We have just completed a less-than-easy journey through epistles that have Paul offering up guidance to Timothy and Titus that when viewed in the light of today's mores are quite reprehensible. Women submitting in church, and in the household, binding themselves to a lesser place and being relegated into silence on the fringes, rather than to inclusion in the councils of leadership is a bond that has been breaking in our society for decades now. Though true liberation for women is still on its way, remarkable progress has been made.
The same can be said of the continuing work to abolish the human institution of enslaving our neighbors, those we deem "less" who cease to be fellow humans and thus become property. Even though we have marked 150 years here in the United States since President Abraham Lincoln signed the Emancipation Proclamation, we still grapple with slavery. All around the world, and even in our own country to this day, people are bound, indentured and kept as chattel.

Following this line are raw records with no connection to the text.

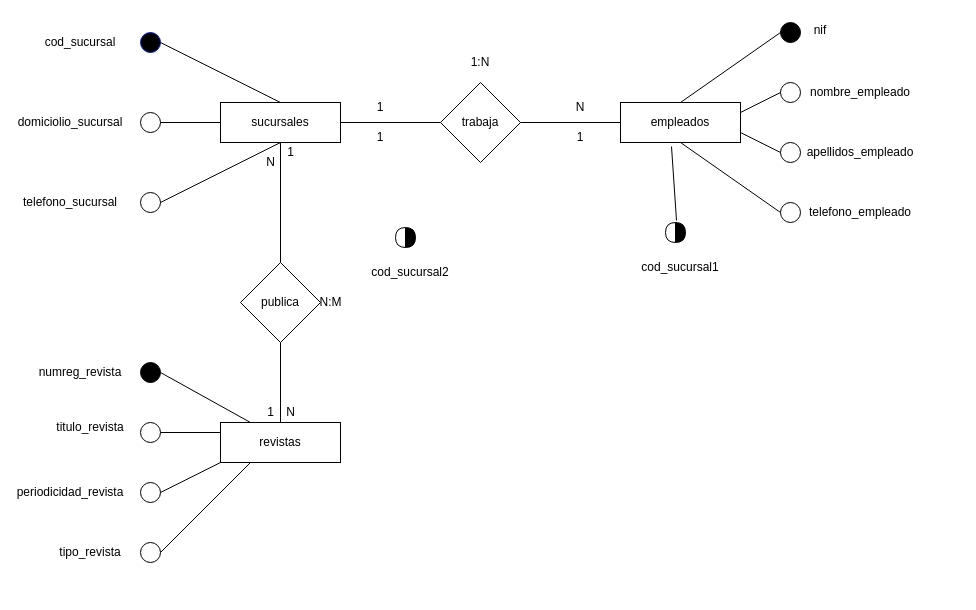
Above: Ejercicios_clase/Diagrama entidad_relación Práctica 2.drawio in FuerzaRoja/Base_de_Datos (draw.io), before the change. Source tidied: cells renumbered, new cells numbered last; positions are measured from the earlier drawing's top-left corner, leaving out a move shared by most shapes. Both pictures are drawn from the tidied source at 100%, with x=0, y=0 at pixel (40, 17).
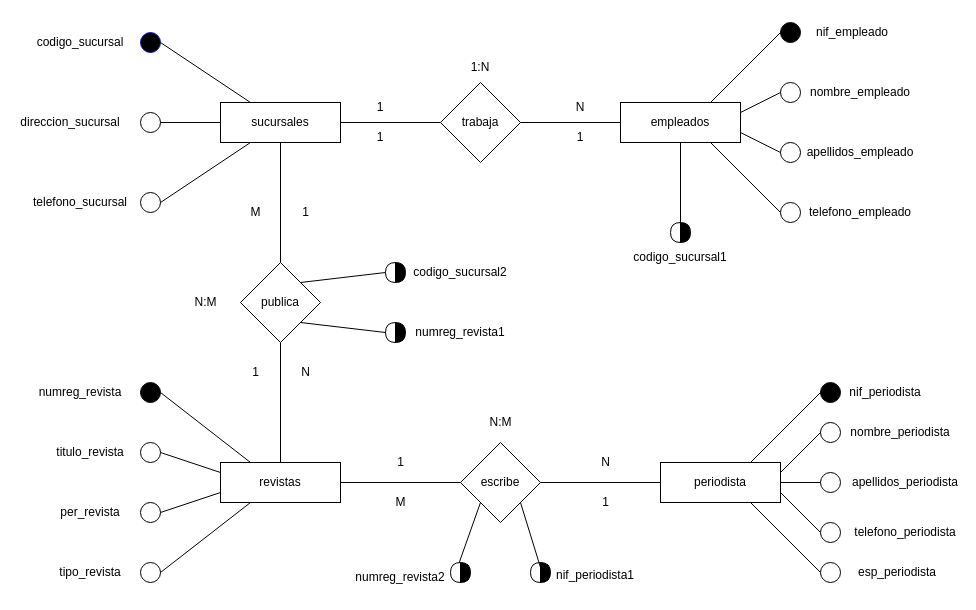
After the change.

The change refers to these unchanged cells:
```xml
<mxCell id="2" value="sucursales" style="rounded=0;whiteSpace=wrap;html=1;" parent="1" vertex="1">
  <mxGeometry x="180" y="85" width="120" height="40" as="geometry" />
</mxCell>
<mxCell id="3" style="ellipse;whiteSpace=wrap;html=1;fillColor=#000000;strokeColor=#001DBC;fontColor=#ffffff;" parent="1" vertex="1">
  <mxGeometry x="100" y="15" width="20" height="20" as="geometry" />
</mxCell>
<mxCell id="5" style="ellipse;whiteSpace=wrap;html=1;" parent="1" vertex="1">
  <mxGeometry x="100" y="175" width="20" height="20" as="geometry" />
</mxCell>
<mxCell id="12" value="empleados" style="rounded=0;whiteSpace=wrap;html=1;" parent="1" vertex="1">
  <mxGeometry x="580" y="85" width="120" height="40" as="geometry" />
</mxCell>
<mxCell id="13" style="ellipse;whiteSpace=wrap;html=1;fillColor=#000000;" parent="1" vertex="1">
  <mxGeometry x="740" y="5" width="20" height="20" as="geometry" />
</mxCell>
<mxCell id="17" style="ellipse;whiteSpace=wrap;html=1;" parent="1" vertex="1">
  <mxGeometry x="740" y="185" width="20" height="20" as="geometry" />
</mxCell>
<mxCell id="34" value="publica" style="rhombus;whiteSpace=wrap;html=1;" parent="1" vertex="1">
  <mxGeometry x="200" y="245" width="80" height="80" as="geometry" />
</mxCell>
```

Change to the diagram source:
```diff
@@
-    <mxCell id="6" style="endArrow=none;html=1;rounded=0;exitX=1;exitY=0.5;exitDx=0;exitDy=0;entryX=0.5;entryY=0;entryDx=0;entryDy=0;" parent="1" edge="1" source="3" target="2">
+    <mxCell id="6" style="endArrow=none;html=1;rounded=0;exitX=1;exitY=0.5;exitDx=0;exitDy=0;entryX=0.25;entryY=0;entryDx=0;entryDy=0;" parent="1" edge="1" source="3" target="2">
       <mxGeometry relative="1" as="geometry" />
     </mxCell>
@@
-    <mxCell id="8" style="endArrow=none;html=1;rounded=0;exitX=1;exitY=0.5;exitDx=0;exitDy=0;entryX=0.5;entryY=1;entryDx=0;entryDy=0;" parent="1" edge="1" source="5" target="2">
+    <mxCell id="8" style="endArrow=none;html=1;rounded=0;exitX=1;exitY=0.5;exitDx=0;exitDy=0;entryX=0.25;entryY=1;entryDx=0;entryDy=0;" parent="1" edge="1" source="5" target="2">
       <mxGeometry relative="1" as="geometry" />
     </mxCell>
-    <mxCell id="9" value="cod_sucursal" style="text;html=1;strokeColor=none;fillColor=none;align=center;verticalAlign=middle;whiteSpace=wrap;rounded=0;" parent="1" vertex="1">
+    <mxCell id="9" value="codigo_sucursal" style="text;html=1;strokeColor=none;fillColor=none;align=center;verticalAlign=middle;whiteSpace=wrap;rounded=0;" parent="1" vertex="1">
       <mxGeometry x="10" y="10" width="60" height="30" as="geometry" />
     </mxCell>
-    <mxCell id="10" value="domiciolio_sucursal" style="text;html=1;strokeColor=none;fillColor=none;align=center;verticalAlign=middle;whiteSpace=wrap;rounded=0;" parent="1" vertex="1">
+    <mxCell id="10" value="direccion_sucursal" style="text;html=1;strokeColor=none;fillColor=none;align=center;verticalAlign=middle;whiteSpace=wrap;rounded=0;" parent="1" vertex="1">
       <mxGeometry y="90" width="60" height="30" as="geometry" />
     </mxCell>
     <mxCell id="11" value="telefono_sucursal" style="text;html=1;strokeColor=none;fillColor=none;align=center;verticalAlign=middle;whiteSpace=wrap;rounded=0;" parent="1" vertex="1">
-      <mxGeometry y="170" width="60" height="30" as="geometry" />
+      <mxGeometry x="10" y="170" width="60" height="30" as="geometry" />
     </mxCell>
@@
-    <mxCell id="18" style="endArrow=none;html=1;rounded=0;entryX=0.5;entryY=0;entryDx=0;entryDy=0;exitX=0;exitY=0.5;exitDx=0;exitDy=0;" parent="1" edge="1" source="13" target="12">
+    <mxCell id="18" style="endArrow=none;html=1;rounded=0;entryX=0.75;entryY=0;entryDx=0;entryDy=0;exitX=0;exitY=0.5;exitDx=0;exitDy=0;" parent="1" edge="1" source="13" target="12">
       <mxGeometry relative="1" as="geometry" />
     </mxCell>
@@
-    <mxCell id="21" style="endArrow=none;html=1;rounded=0;entryX=0;entryY=0.5;entryDx=0;entryDy=0;exitX=0.5;exitY=1;exitDx=0;exitDy=0;" parent="1" edge="1" source="12" target="17">
+    <mxCell id="21" style="endArrow=none;html=1;rounded=0;entryX=0;entryY=0.5;entryDx=0;entryDy=0;exitX=0.75;exitY=1;exitDx=0;exitDy=0;" parent="1" edge="1" source="12" target="17">
       <mxGeometry relative="1" as="geometry" />
     </mxCell>
-    <mxCell id="22" value="nif" style="text;html=1;strokeColor=none;fillColor=none;align=center;verticalAlign=middle;whiteSpace=wrap;rounded=0;" parent="1" vertex="1">
-      <mxGeometry x="765" width="30" height="25" as="geometry" />
+    <mxCell id="22" value="nif_empleado" style="text;html=1;strokeColor=none;fillColor=none;align=center;verticalAlign=middle;whiteSpace=wrap;rounded=0;" parent="1" vertex="1">
+      <mxGeometry x="797" y="2.5" width="30" height="25" as="geometry" />
     </mxCell>
@@
     <mxCell id="33" value="1:N" style="text;html=1;strokeColor=none;fillColor=none;align=center;verticalAlign=middle;whiteSpace=wrap;rounded=0;" parent="1" vertex="1">
-      <mxGeometry x="410" y="30" width="60" height="30" as="geometry" />
+      <mxGeometry x="410" y="35" width="60" height="30" as="geometry" />
     </mxCell>
@@
     <mxCell id="36" value="revistas" style="rounded=0;whiteSpace=wrap;html=1;" parent="1" vertex="1">
-      <mxGeometry x="180" y="405" width="120" height="40" as="geometry" />
+      <mxGeometry x="180" y="445" width="120" height="40" as="geometry" />
     </mxCell>
@@
     <mxCell id="38" style="shape=or;whiteSpace=wrap;html=1;fillColor=#000000;" parent="1" vertex="1">
-      <mxGeometry x="635" y="205" width="10" height="20" as="geometry" />
+      <mxGeometry x="640" y="205" width="10" height="20" as="geometry" />
     </mxCell>
     <mxCell id="39" style="shape=or;whiteSpace=wrap;html=1;rotation=-180;" parent="1" vertex="1">
-      <mxGeometry x="625" y="205" width="10" height="20" as="geometry" />
+      <mxGeometry x="630" y="205" width="10" height="20" as="geometry" />
     </mxCell>
-    <mxCell id="40" style="endArrow=none;html=1;rounded=0;exitX=0.1;exitY=-0.1;exitDx=0;exitDy=0;exitPerimeter=0;entryX=0.425;entryY=1.1;entryDx=0;entryDy=0;entryPerimeter=0;" parent="1" edge="1" source="38" target="12">
-      <mxGeometry relative="1" as="geometry" />
-    </mxCell>
-    <mxCell id="41" value="cod_sucursal1" style="text;html=1;strokeColor=none;fillColor=none;align=center;verticalAlign=middle;whiteSpace=wrap;rounded=0;" parent="1" vertex="1">
-      <mxGeometry x="610" y="235" width="60" height="30" as="geometry" />
+    <mxCell id="41" value="codigo_sucursal1" style="text;html=1;strokeColor=none;fillColor=none;align=center;verticalAlign=middle;whiteSpace=wrap;rounded=0;" parent="1" vertex="1">
+      <mxGeometry x="610" y="225" width="60" height="30" as="geometry" />
     </mxCell>
     <mxCell id="42" style="ellipse;whiteSpace=wrap;html=1;fillColor=#000000;" parent="1" vertex="1">
-      <mxGeometry x="100" y="345" width="20" height="20" as="geometry" />
+      <mxGeometry x="100" y="365" width="20" height="20" as="geometry" />
     </mxCell>
     <mxCell id="43" style="ellipse;whiteSpace=wrap;html=1;" parent="1" vertex="1">
-      <mxGeometry x="100" y="405" width="20" height="20" as="geometry" />
+      <mxGeometry x="100" y="425" width="20" height="20" as="geometry" />
     </mxCell>
     <mxCell id="44" style="ellipse;whiteSpace=wrap;html=1;" parent="1" vertex="1">
-      <mxGeometry x="100" y="465" width="20" height="20" as="geometry" />
+      <mxGeometry x="100" y="485" width="20" height="20" as="geometry" />
     </mxCell>
     <mxCell id="45" style="ellipse;whiteSpace=wrap;html=1;" parent="1" vertex="1">
-      <mxGeometry x="100" y="525" width="20" height="20" as="geometry" />
+      <mxGeometry x="100" y="545" width="20" height="20" as="geometry" />
     </mxCell>
     <mxCell id="46" value="numreg_revista" style="text;html=1;strokeColor=none;fillColor=none;align=center;verticalAlign=middle;whiteSpace=wrap;rounded=0;" parent="1" vertex="1">
-      <mxGeometry x="10" y="340" width="60" height="30" as="geometry" />
+      <mxGeometry x="10" y="360" width="60" height="30" as="geometry" />
     </mxCell>
     <mxCell id="47" value="titulo_revista" style="text;html=1;strokeColor=none;fillColor=none;align=center;verticalAlign=middle;whiteSpace=wrap;rounded=0;" parent="1" vertex="1">
-      <mxGeometry x="20" y="395" width="60" height="30" as="geometry" />
+      <mxGeometry x="20" y="420" width="60" height="30" as="geometry" />
     </mxCell>
-    <mxCell id="48" value="periodicidad_revista" style="text;html=1;strokeColor=none;fillColor=none;align=center;verticalAlign=middle;whiteSpace=wrap;rounded=0;" parent="1" vertex="1">
-      <mxGeometry y="460" width="60" height="30" as="geometry" />
+    <mxCell id="48" value="per_revista" style="text;html=1;strokeColor=none;fillColor=none;align=center;verticalAlign=middle;whiteSpace=wrap;rounded=0;" parent="1" vertex="1">
+      <mxGeometry x="20" y="480" width="60" height="30" as="geometry" />
     </mxCell>
     <mxCell id="49" value="tipo_revista" style="text;html=1;strokeColor=none;fillColor=none;align=center;verticalAlign=middle;whiteSpace=wrap;rounded=0;" parent="1" vertex="1">
-      <mxGeometry x="20" y="520" width="60" height="30" as="geometry" />
+      <mxGeometry x="20" y="540" width="60" height="30" as="geometry" />
     </mxCell>
-    <mxCell id="50" style="endArrow=none;html=1;rounded=0;exitX=1;exitY=0.5;exitDx=0;exitDy=0;entryX=0.25;entryY=0;entryDx=0;entryDy=0;" parent="1" edge="1" source="42" target="36">
-      <mxGeometry relative="1" as="geometry" />
+    <mxCell id="50" style="endArrow=none;html=1;rounded=0;exitX=1;exitY=0.5;exitDx=0;exitDy=0;" parent="1" edge="1" source="42">
+      <mxGeometry relative="1" as="geometry">
+        <mxPoint x="210" y="445" as="targetPoint" />
+      </mxGeometry>
     </mxCell>
@@
-    <mxCell id="52" style="endArrow=none;html=1;rounded=0;exitX=1;exitY=0.5;exitDx=0;exitDy=0;entryX=0;entryY=1;entryDx=0;entryDy=0;" parent="1" edge="1" source="44" target="36">
+    <mxCell id="52" style="endArrow=none;html=1;rounded=0;exitX=1;exitY=0.5;exitDx=0;exitDy=0;entryX=0;entryY=0.75;entryDx=0;entryDy=0;" parent="1" edge="1" source="44" target="36">
       <mxGeometry relative="1" as="geometry" />
     </mxCell>
@@
     <mxCell id="54" value="1" style="text;html=1;align=center;verticalAlign=middle;strokeColor=none;fillColor=none;" parent="1" vertex="1">
-      <mxGeometry x="235" y="120" width="30" height="30" as="geometry" />
+      <mxGeometry x="250" y="180" width="30" height="30" as="geometry" />
     </mxCell>
     <mxCell id="55" value="N" style="text;html=1;align=center;verticalAlign=middle;strokeColor=none;fillColor=none;" parent="1" vertex="1">
-      <mxGeometry x="235" y="380" width="30" height="30" as="geometry" />
+      <mxGeometry x="250" y="340" width="30" height="30" as="geometry" />
     </mxCell>
     <mxCell id="56" value="1" style="text;html=1;align=center;verticalAlign=middle;strokeColor=none;fillColor=none;" parent="1" vertex="1">
-      <mxGeometry x="215" y="380" width="30" height="30" as="geometry" />
+      <mxGeometry x="200" y="340" width="30" height="30" as="geometry" />
     </mxCell>
-    <mxCell id="57" value="N" style="text;html=1;align=center;verticalAlign=middle;strokeColor=none;fillColor=none;" parent="1" vertex="1">
-      <mxGeometry x="215" y="130" width="30" height="30" as="geometry" />
+    <mxCell id="57" value="M" style="text;html=1;align=center;verticalAlign=middle;strokeColor=none;fillColor=none;" parent="1" vertex="1">
+      <mxGeometry x="200" y="180" width="30" height="30" as="geometry" />
     </mxCell>
     <mxCell id="58" value="N:M" style="text;html=1;align=center;verticalAlign=middle;strokeColor=none;fillColor=none;" parent="1" vertex="1">
-      <mxGeometry x="265" y="270" width="50" height="30" as="geometry" />
+      <mxGeometry x="140" y="270" width="50" height="30" as="geometry" />
     </mxCell>
     <mxCell id="59" style="shape=or;whiteSpace=wrap;html=1;fillColor=#000000;" parent="1" vertex="1">
-      <mxGeometry x="365" y="210" width="10" height="20" as="geometry" />
+      <mxGeometry x="355" y="245" width="10" height="20" as="geometry" />
     </mxCell>
     <mxCell id="60" style="shape=or;whiteSpace=wrap;html=1;rotation=-180;" parent="1" vertex="1">
-      <mxGeometry x="355" y="210" width="10" height="20" as="geometry" />
+      <mxGeometry x="345" y="245" width="10" height="20" as="geometry" />
     </mxCell>
-    <mxCell id="61" value="cod_sucursal2" style="text;html=1;strokeColor=none;fillColor=none;align=center;verticalAlign=middle;whiteSpace=wrap;rounded=0;" parent="1" vertex="1">
-      <mxGeometry x="340" y="240" width="60" height="30" as="geometry" />
+    <mxCell id="61" value="codigo_sucursal2" style="text;html=1;strokeColor=none;fillColor=none;align=center;verticalAlign=middle;whiteSpace=wrap;rounded=0;" parent="1" vertex="1">
+      <mxGeometry x="390" y="240" width="60" height="30" as="geometry" />
     </mxCell>
+    <mxCell id="62" style="endArrow=none;html=1;rounded=0;entryX=0.5;entryY=1;entryDx=0;entryDy=0;" parent="1" edge="1" target="12">
+      <mxGeometry relative="1" as="geometry">
+        <mxPoint x="640" y="215" as="sourcePoint" />
+      </mxGeometry>
+    </mxCell>
+    <mxCell id="63" style="shape=or;whiteSpace=wrap;html=1;rotation=-180;" parent="1" vertex="1">
+      <mxGeometry x="345" y="305" width="10" height="20" as="geometry" />
+    </mxCell>
+    <mxCell id="64" style="shape=or;whiteSpace=wrap;html=1;fillColor=#000000;" parent="1" vertex="1">
+      <mxGeometry x="355" y="305" width="10" height="20" as="geometry" />
+    </mxCell>
+    <mxCell id="65" value="numreg_revista1" style="text;html=1;strokeColor=none;fillColor=none;align=center;verticalAlign=middle;whiteSpace=wrap;rounded=0;" parent="1" vertex="1">
+      <mxGeometry x="390" y="300" width="60" height="30" as="geometry" />
+    </mxCell>
+    <mxCell id="66" style="endArrow=none;html=1;rounded=0;entryX=1;entryY=0.5;entryDx=0;entryDy=0;entryPerimeter=0;exitX=1;exitY=0;exitDx=0;exitDy=0;" parent="1" edge="1" source="34" target="60">
+      <mxGeometry relative="1" as="geometry" />
+    </mxCell>
+    <mxCell id="67" style="endArrow=none;html=1;rounded=0;exitX=1;exitY=1;exitDx=0;exitDy=0;entryX=1;entryY=0.5;entryDx=0;entryDy=0;entryPerimeter=0;" parent="1" edge="1" source="34" target="63">
+      <mxGeometry relative="1" as="geometry" />
+    </mxCell>
+    <mxCell id="68" value="periodista" style="rounded=0;whiteSpace=wrap;html=1;" parent="1" vertex="1">
+      <mxGeometry x="620" y="445" width="120" height="40" as="geometry" />
+    </mxCell>
+    <mxCell id="69" style="ellipse;whiteSpace=wrap;html=1;fillColor=#000000;" parent="1" vertex="1">
+      <mxGeometry x="780" y="365" width="20" height="20" as="geometry" />
+    </mxCell>
+    <mxCell id="70" style="ellipse;whiteSpace=wrap;html=1;" parent="1" vertex="1">
+      <mxGeometry x="780" y="405" width="20" height="20" as="geometry" />
+    </mxCell>
+    <mxCell id="71" style="ellipse;whiteSpace=wrap;html=1;" parent="1" vertex="1">
+      <mxGeometry x="780" y="455" width="20" height="20" as="geometry" />
+    </mxCell>
+    <mxCell id="72" style="ellipse;whiteSpace=wrap;html=1;" parent="1" vertex="1">
+      <mxGeometry x="780" y="505" width="20" height="20" as="geometry" />
+    </mxCell>
+    <mxCell id="73" style="endArrow=none;html=1;rounded=0;exitX=0;exitY=0.5;exitDx=0;exitDy=0;" parent="1" edge="1" source="69">
+      <mxGeometry relative="1" as="geometry">
+        <mxPoint x="710" y="445" as="targetPoint" />
+      </mxGeometry>
+    </mxCell>
+    <mxCell id="74" style="endArrow=none;html=1;rounded=0;entryX=0;entryY=0.5;entryDx=0;entryDy=0;exitX=1;exitY=0.25;exitDx=0;exitDy=0;" parent="1" edge="1" source="68" target="70">
+      <mxGeometry relative="1" as="geometry" />
+    </mxCell>
+    <mxCell id="75" style="endArrow=none;html=1;rounded=0;entryX=0;entryY=0.5;entryDx=0;entryDy=0;exitX=1;exitY=0.5;exitDx=0;exitDy=0;" parent="1" edge="1" source="68" target="71">
+      <mxGeometry relative="1" as="geometry" />
+    </mxCell>
+    <mxCell id="76" style="endArrow=none;html=1;rounded=0;entryX=0;entryY=0.5;entryDx=0;entryDy=0;exitX=1;exitY=0.75;exitDx=0;exitDy=0;" parent="1" edge="1" source="68" target="72">
+      <mxGeometry relative="1" as="geometry" />
+    </mxCell>
+    <mxCell id="77" value="nif_periodista" style="text;html=1;strokeColor=none;fillColor=none;align=center;verticalAlign=middle;whiteSpace=wrap;rounded=0;" parent="1" vertex="1">
+      <mxGeometry x="830" y="362.5" width="30" height="25" as="geometry" />
+    </mxCell>
+    <mxCell id="78" value="nombre_periodista" style="text;html=1;strokeColor=none;fillColor=none;align=center;verticalAlign=middle;whiteSpace=wrap;rounded=0;" parent="1" vertex="1">
+      <mxGeometry x="830" y="400" width="60" height="30" as="geometry" />
+    </mxCell>
+    <mxCell id="79" value="apellidos_periodista" style="text;html=1;strokeColor=none;fillColor=none;align=center;verticalAlign=middle;whiteSpace=wrap;rounded=0;" parent="1" vertex="1">
+      <mxGeometry x="835" y="450" width="60" height="30" as="geometry" />
+    </mxCell>
+    <mxCell id="80" value="telefono_periodista" style="text;html=1;strokeColor=none;fillColor=none;align=center;verticalAlign=middle;whiteSpace=wrap;rounded=0;" parent="1" vertex="1">
+      <mxGeometry x="835" y="500" width="60" height="30" as="geometry" />
+    </mxCell>
+    <mxCell id="81" value="escribe" style="rhombus;whiteSpace=wrap;html=1;" parent="1" vertex="1">
+      <mxGeometry x="420" y="425" width="80" height="80" as="geometry" />
+    </mxCell>
+    <mxCell id="82" style="endArrow=none;html=1;rounded=0;exitX=1;exitY=0.5;exitDx=0;exitDy=0;entryX=0;entryY=0.5;entryDx=0;entryDy=0;" parent="1" edge="1" source="36" target="81">
+      <mxGeometry relative="1" as="geometry" />
+    </mxCell>
+    <mxCell id="83" style="endArrow=none;html=1;rounded=0;exitX=1;exitY=0.5;exitDx=0;exitDy=0;entryX=0;entryY=0.5;entryDx=0;entryDy=0;" parent="1" edge="1" source="81" target="68">
+      <mxGeometry relative="1" as="geometry" />
+    </mxCell>
+    <mxCell id="84" style="ellipse;whiteSpace=wrap;html=1;" parent="1" vertex="1">
+      <mxGeometry x="780" y="545" width="20" height="20" as="geometry" />
+    </mxCell>
+    <mxCell id="85" style="endArrow=none;html=1;rounded=0;entryX=0.75;entryY=1;entryDx=0;entryDy=0;exitX=0;exitY=0.5;exitDx=0;exitDy=0;" parent="1" edge="1" source="84" target="68">
+      <mxGeometry relative="1" as="geometry" />
+    </mxCell>
+    <mxCell id="86" value="esp_periodista" style="text;html=1;strokeColor=none;fillColor=none;align=center;verticalAlign=middle;whiteSpace=wrap;rounded=0;" parent="1" vertex="1">
+      <mxGeometry x="827" y="540" width="60" height="30" as="geometry" />
+    </mxCell>
+    <mxCell id="87" value="1" style="text;html=1;align=center;verticalAlign=middle;strokeColor=none;fillColor=none;" parent="1" vertex="1">
+      <mxGeometry x="345" y="430" width="30" height="30" as="geometry" />
+    </mxCell>
+    <mxCell id="88" value="1" style="text;html=1;align=center;verticalAlign=middle;strokeColor=none;fillColor=none;" parent="1" vertex="1">
+      <mxGeometry x="550" y="470" width="30" height="30" as="geometry" />
+    </mxCell>
+    <mxCell id="89" value="N" style="text;html=1;align=center;verticalAlign=middle;strokeColor=none;fillColor=none;" parent="1" vertex="1">
+      <mxGeometry x="550" y="430" width="30" height="30" as="geometry" />
+    </mxCell>
+    <mxCell id="90" value="M" style="text;html=1;align=center;verticalAlign=middle;strokeColor=none;fillColor=none;" parent="1" vertex="1">
+      <mxGeometry x="345" y="470" width="30" height="30" as="geometry" />
+    </mxCell>
+    <mxCell id="91" style="shape=or;whiteSpace=wrap;html=1;fillColor=#000000;" parent="1" vertex="1">
+      <mxGeometry x="420" y="545" width="10" height="20" as="geometry" />
+    </mxCell>
+    <mxCell id="92" style="shape=or;whiteSpace=wrap;html=1;fillColor=#000000;" parent="1" vertex="1">
+      <mxGeometry x="500" y="545" width="10" height="20" as="geometry" />
+    </mxCell>
+    <mxCell id="93" style="shape=or;whiteSpace=wrap;html=1;direction=west;" parent="1" vertex="1">
+      <mxGeometry x="410" y="545" width="10" height="20" as="geometry" />
+    </mxCell>
+    <mxCell id="94" style="shape=or;whiteSpace=wrap;html=1;direction=west;" parent="1" vertex="1">
+      <mxGeometry x="490" y="545" width="10" height="20" as="geometry" />
+    </mxCell>
+    <mxCell id="95" style="endArrow=none;html=1;rounded=0;entryX=0;entryY=1;entryDx=0;entryDy=0;exitX=0.114;exitY=1.016;exitDx=0;exitDy=0;exitPerimeter=0;" parent="1" edge="1" source="93" target="81">
+      <mxGeometry relative="1" as="geometry" />
+    </mxCell>
+    <mxCell id="96" style="endArrow=none;html=1;rounded=0;entryX=1;entryY=1;entryDx=0;entryDy=0;exitX=0;exitY=0.75;exitDx=0;exitDy=0;exitPerimeter=0;" parent="1" edge="1" source="94" target="81">
+      <mxGeometry relative="1" as="geometry" />
+    </mxCell>
+    <mxCell id="97" value="numreg_revista2" style="text;html=1;strokeColor=none;fillColor=none;align=center;verticalAlign=middle;whiteSpace=wrap;rounded=0;" parent="1" vertex="1">
+      <mxGeometry x="330" y="545" width="60" height="30" as="geometry" />
+    </mxCell>
+    <mxCell id="98" value="nif_periodista1" style="text;html=1;strokeColor=none;fillColor=none;align=center;verticalAlign=middle;whiteSpace=wrap;rounded=0;" parent="1" vertex="1">
+      <mxGeometry x="540" y="545" width="30" height="25" as="geometry" />
+    </mxCell>
+    <mxCell id="99" value="N:M" style="text;html=1;align=center;verticalAlign=middle;strokeColor=none;fillColor=none;" parent="1" vertex="1">
+      <mxGeometry x="435" y="390" width="50" height="30" as="geometry" />
+    </mxCell>
```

We can recognize just how "wrong" Paul is in the letters to Timothy and Titus. We can bridle against the images promulgated that seem to illustrate a Church wherein the subjugation of any human is seen as appropriate...certainly we would like to think of ourselves as more advanced? If we do, then we indulge in the root assumptions of self-justification that Isaiah continues to rail against. Because we struggle with altering our habits, our ways of being that lead to iniquity and foster injustice, we keep getting caught up in the temptation to observe people "out there" or "in scripture" that are less-than-righteous as "other" when in reality "they is us."
It takes a lot to knock us out of our perch in that tree. If we are going to see the world as God sees it, and ourselves as God sees us, then we face some tough transformations. Not only to we have to come to terms that the old, assuring ways are not sufficient or salutary to life in God (see a post I offered on that here Continuity and Change), we also have to be willing to live into that transformed life (another post on that concept is here The Way closing...).
In today's readings, the people of Israel and the nations are being given a road map to transformation of life from God. Don't just pay lip service to justice, and don't just play at being righteous says God...get up and be the people you were created to be, act the way you were called to act. Seize on justice, not just "out there" but also behind the closed doors of your societies, your households, your personal lives.
Philemon gets that invitation today. Right out there, in front of God, the Church and everybody his escaped slave, Onesimus, comes back to him bearing a letter from the Apostle that reminds him of his new life in Christ-a new life that he now shares with Onesimus. The slave is being reintroduced in community as a brother in Christ. Here is what Paul is saying in Philemon: There is no place for slavery in the Kingdom of God.
And how long has it taken us in this world to learn that truth?
That is a LOT of change for Philemon, for Onesimus and EVERYONE ELSE who reads that letter. Though it is the shortest book in the Bible, in many was it is also one of the most chalenging. Why? Because it hits us right at the place where we are reluctant to welcome God and other people into our lives. That squirrely, awkward, anxious and worrisome intersection between our inner selves (not so pretty) and the outer world (where things get DEALT with).
In Isaiah, and in Philemon...the question continues to abide: We have all this life from God; so, what are we going to do with it?